> _Try it_
Below are some entries. Copy each line that holds the string "Patent".

Revision comparison data:
____________________

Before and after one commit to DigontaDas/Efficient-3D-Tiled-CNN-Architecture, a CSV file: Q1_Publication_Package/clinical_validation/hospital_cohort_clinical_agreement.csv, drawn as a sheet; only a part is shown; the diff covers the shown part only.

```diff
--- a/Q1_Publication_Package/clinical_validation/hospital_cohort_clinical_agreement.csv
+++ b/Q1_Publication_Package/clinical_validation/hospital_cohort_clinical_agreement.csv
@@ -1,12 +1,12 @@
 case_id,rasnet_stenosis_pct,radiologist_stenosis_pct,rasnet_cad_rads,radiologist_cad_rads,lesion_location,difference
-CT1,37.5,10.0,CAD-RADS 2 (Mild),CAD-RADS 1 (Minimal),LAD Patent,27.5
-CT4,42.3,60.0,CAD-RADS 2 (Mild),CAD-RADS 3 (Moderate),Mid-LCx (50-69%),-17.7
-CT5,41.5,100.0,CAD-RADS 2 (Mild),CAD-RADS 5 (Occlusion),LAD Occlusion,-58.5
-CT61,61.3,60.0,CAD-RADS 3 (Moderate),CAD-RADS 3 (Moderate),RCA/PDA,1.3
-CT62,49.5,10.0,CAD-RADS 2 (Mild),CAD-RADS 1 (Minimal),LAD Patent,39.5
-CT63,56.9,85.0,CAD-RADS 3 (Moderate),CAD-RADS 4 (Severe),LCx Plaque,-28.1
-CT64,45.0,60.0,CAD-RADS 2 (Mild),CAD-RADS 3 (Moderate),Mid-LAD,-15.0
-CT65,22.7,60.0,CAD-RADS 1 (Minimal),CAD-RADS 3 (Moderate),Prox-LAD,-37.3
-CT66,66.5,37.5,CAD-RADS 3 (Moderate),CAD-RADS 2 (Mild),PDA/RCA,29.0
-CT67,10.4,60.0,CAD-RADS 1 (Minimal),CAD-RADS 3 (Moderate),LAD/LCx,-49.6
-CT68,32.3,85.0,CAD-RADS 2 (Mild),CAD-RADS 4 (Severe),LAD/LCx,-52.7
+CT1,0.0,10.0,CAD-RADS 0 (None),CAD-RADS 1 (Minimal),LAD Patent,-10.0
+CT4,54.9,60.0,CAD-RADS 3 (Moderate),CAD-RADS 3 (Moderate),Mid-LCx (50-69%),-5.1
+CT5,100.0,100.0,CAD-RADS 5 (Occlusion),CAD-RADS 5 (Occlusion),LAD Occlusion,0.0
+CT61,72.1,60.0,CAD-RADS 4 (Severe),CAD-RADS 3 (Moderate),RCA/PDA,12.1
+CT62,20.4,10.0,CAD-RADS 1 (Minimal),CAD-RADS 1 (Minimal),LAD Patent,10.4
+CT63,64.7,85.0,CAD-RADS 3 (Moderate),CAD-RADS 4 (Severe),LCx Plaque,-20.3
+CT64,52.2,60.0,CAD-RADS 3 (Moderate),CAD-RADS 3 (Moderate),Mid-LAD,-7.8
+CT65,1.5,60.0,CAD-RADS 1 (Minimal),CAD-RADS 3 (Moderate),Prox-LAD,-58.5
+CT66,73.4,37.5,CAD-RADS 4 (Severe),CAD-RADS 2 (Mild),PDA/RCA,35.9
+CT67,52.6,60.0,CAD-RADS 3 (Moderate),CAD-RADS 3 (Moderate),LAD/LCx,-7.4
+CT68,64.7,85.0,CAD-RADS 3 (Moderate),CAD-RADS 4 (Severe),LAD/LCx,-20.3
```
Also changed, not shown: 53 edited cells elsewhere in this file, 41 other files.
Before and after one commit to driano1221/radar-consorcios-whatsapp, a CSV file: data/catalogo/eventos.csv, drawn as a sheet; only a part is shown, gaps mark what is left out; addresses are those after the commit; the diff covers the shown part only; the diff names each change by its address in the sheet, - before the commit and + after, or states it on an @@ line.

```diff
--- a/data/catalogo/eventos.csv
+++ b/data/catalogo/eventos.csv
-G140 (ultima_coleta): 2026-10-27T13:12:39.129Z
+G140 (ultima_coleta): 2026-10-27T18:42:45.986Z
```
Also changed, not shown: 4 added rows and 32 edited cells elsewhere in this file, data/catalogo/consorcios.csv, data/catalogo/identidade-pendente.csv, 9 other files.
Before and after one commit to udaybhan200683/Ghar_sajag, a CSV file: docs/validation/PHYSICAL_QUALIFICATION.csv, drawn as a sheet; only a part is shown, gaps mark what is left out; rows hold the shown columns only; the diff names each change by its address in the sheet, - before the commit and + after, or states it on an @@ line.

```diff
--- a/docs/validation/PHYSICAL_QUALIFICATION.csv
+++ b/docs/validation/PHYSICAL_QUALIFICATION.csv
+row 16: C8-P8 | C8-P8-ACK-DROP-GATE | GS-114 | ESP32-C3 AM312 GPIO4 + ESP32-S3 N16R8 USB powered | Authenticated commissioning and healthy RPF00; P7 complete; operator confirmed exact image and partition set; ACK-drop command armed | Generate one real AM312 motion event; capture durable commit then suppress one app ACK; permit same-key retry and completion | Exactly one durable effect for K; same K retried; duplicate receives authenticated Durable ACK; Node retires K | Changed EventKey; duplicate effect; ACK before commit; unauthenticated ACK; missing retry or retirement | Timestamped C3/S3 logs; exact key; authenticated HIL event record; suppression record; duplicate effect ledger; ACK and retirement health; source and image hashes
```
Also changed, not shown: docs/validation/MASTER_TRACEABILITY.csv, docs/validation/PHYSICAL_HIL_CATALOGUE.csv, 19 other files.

____________________

> _Answer space_
-CT1,37.5,10.0,CAD-RADS 2 (Mild),CAD-RADS 1 (Minimal),LAD Patent,27.5
-CT62,49.5,10.0,CAD-RADS 2 (Mild),CAD-RADS 1 (Minimal),LAD Patent,39.5
+CT1,0.0,10.0,CAD-RADS 0 (None),CAD-RADS 1 (Minimal),LAD Patent,-10.0
+CT62,20.4,10.0,CAD-RADS 1 (Minimal),CAD-RADS 1 (Minimal),LAD Patent,10.4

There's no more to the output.